We’re delighted that so many incredible speakers and entertainers—news makers, leaders, and policy makers from across the country and around the world—are joining us to celebrate and advocate on behalf of girls. You also won’t want to miss out on the many stimulating and entertaining activities, from theme dinners and parties to the Hall of Experiences to conversations on issues important to girls and society. You can make it even more amazing by adding in some attractions and adventures unique to Utah.

Learn more about attending, including discounted travel arrangements and special gatherings that start a few days before convention's official kickoff (including Girl Scout History Conference 2014 and several learning opportunities). Then register by July 15 to save big—$70 on our four-day alumna and visitor packagesinvite your friends and get ready to celebrate all the great things Girl Scouts do. Let’s convention!
Saturday, June 28, 2014

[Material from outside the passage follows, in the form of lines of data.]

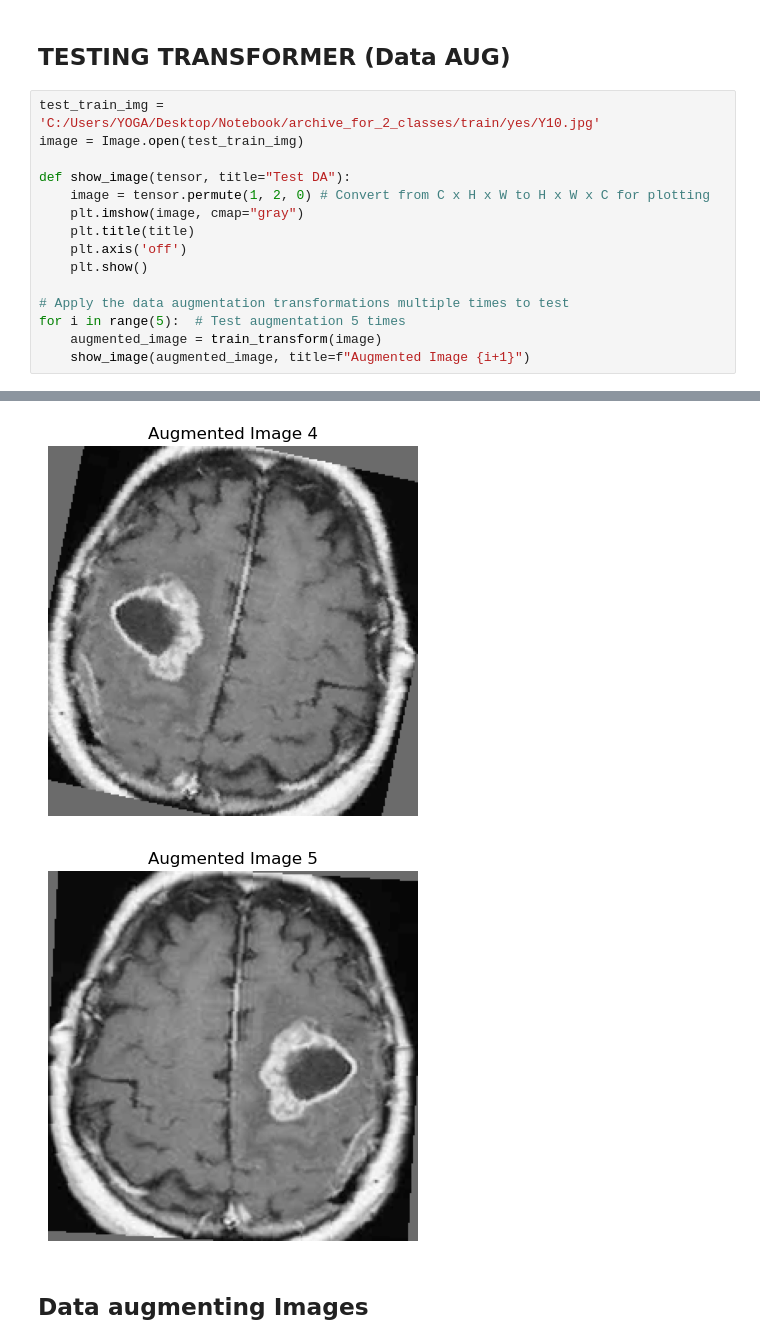
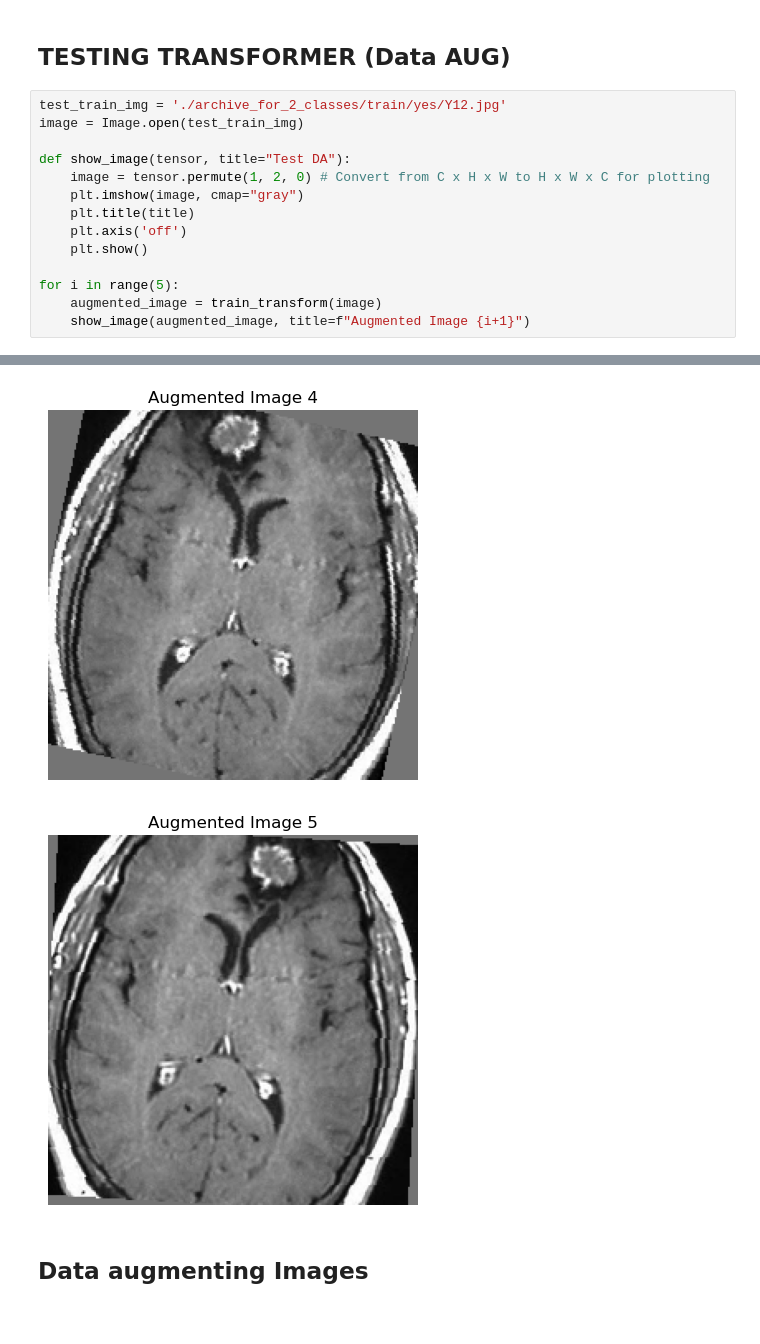
Before and after one commit to Ahmedfull02/Detecting-Brain-Tumors-Using-Transformer-based-Model, a Jupyter notebook: mri_classifier_swin.ipynb, the cells around one changed output, grey strips where cells are left out. Saved outputs shown, nothing was run; the diff lists cells and outputs as text.

```diff
--- a/mri_classifier_swin.ipynb
+++ b/mri_classifier_swin.ipynb
@@ -134,7 +132,7 @@ Compose(
 # %% [markdown]
 ## TESTING TRANSFORMER (Data AUG)
 # %%
-test_train_img = 'C:/Users/YOGA/Desktop/Notebook/archive_for_2_classes/train/yes/Y10.jpg'
+test_train_img = './archive_for_2_classes/train/yes/Y12.jpg'
 image = Image.open(test_train_img)
 
 def show_image(tensor, title="Test DA"):
@@ -144,8 +142,7 @@ def show_image(tensor, title="Test DA"):
     plt.axis('off')
     plt.show()
 
-# Apply the data augmentation transformations multiple times to test
-for i in range(5):  # Test augmentation 5 times
+for i in range(5):
     augmented_image = train_transform(image)
     show_image(augmented_image, title=f"Augmented Image {i+1}")
 # %% [output]
@@ -155,5 +152,5 @@ for i in range(5):  # Test augmentation 5 times
-[figure, old version]
+[figure, new version]
-[figure, old version]
+[figure, new version]
 # %% [markdown]
 ## Data augmenting Images
 # %%
```
Also changed, not shown: parts of 16 cells of this notebook, 2 other files.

Girl Scouts and Nestlé’s GirlSports Initiative Builds Future Leaders One Slam Dunk at a Time





              Who says Girl Scouts is just about cookies, camps, and crafts? Whoever it was certainly forgot about health, fitness, and leadership! Since the beginning of time—1912, to be exact—Girl Scouts of the USA has placed special emphasis on the importance of staying active and adopting a healthy lifestyle full of creative outdoor activities and a balanced diet. After all, healthy girls are happy girls, and that’s what keeps this great Movement going!

               To further our commitment to building healthy girls—and healthy leaders—Girl Scouts has partnered with Nestlé to encourage girls to participate in GirlSports, a program that promotes group and individual sports as an opportunity to gain vital leadership skills. That’s right: basketball, hiking, camping, and track and field aren’t just ways to stay active—by engaging in these sports, girls learn how to lead, whether it’s a team, a group, or their own personal efforts to succeed.

So, we know what GirlSports is, but how do we plan to execute this initiative? And how do we ensure girls are in fact developing leadership skills between the timeouts, foul balls, and finish lines? It’s simple:

  •  We offer five Legacy Athlete badges that, upon completion, signify that girls have built skills ranging from good sportsmanship to effective coaching strategies.
  • Want to create your own path? That’s what leadership is all about! With our Make Your Own Badge option, you can get behind the wheel and customize your own GirlSports badge. Get creative!
  •  Stay connected! Girls across the country are taking the lead in their lives through sports and outdoor activities; connect with them! We’ve created a place for girls to share success stories and motivate fellow Girl Scout sisters as they get active.

         At Girl Scouts, we’re 2.3 million girls strong—and are excited to build 2.3 million strong girls!

        Why?

         Research shows—and by “research,” we mean first-hand experience with the very girls who make up this Movement—that getting active through team sports allows girls to break out of their shells and let their inner stars shine. Just take it from Melissa, a 12-year-old Cadette who was admittedly shy and quiet whenever it was time to speak up. By her fifth year in Girl Scouts, she had had countless challenging yet fun experiences that helped make her more confident and even fearless. And possessing these skills can help all girls create amazingly bright futures for themselves. Girls who play sports, even just for fun, make better grades and go to college, develop greater confidence in their own abilities, and even compete in male-dominated career positions, among many other advantages.

         There are so many reasons to get involved with GirlSports. What’s your reason? Learn more about this exciting program here and get started today!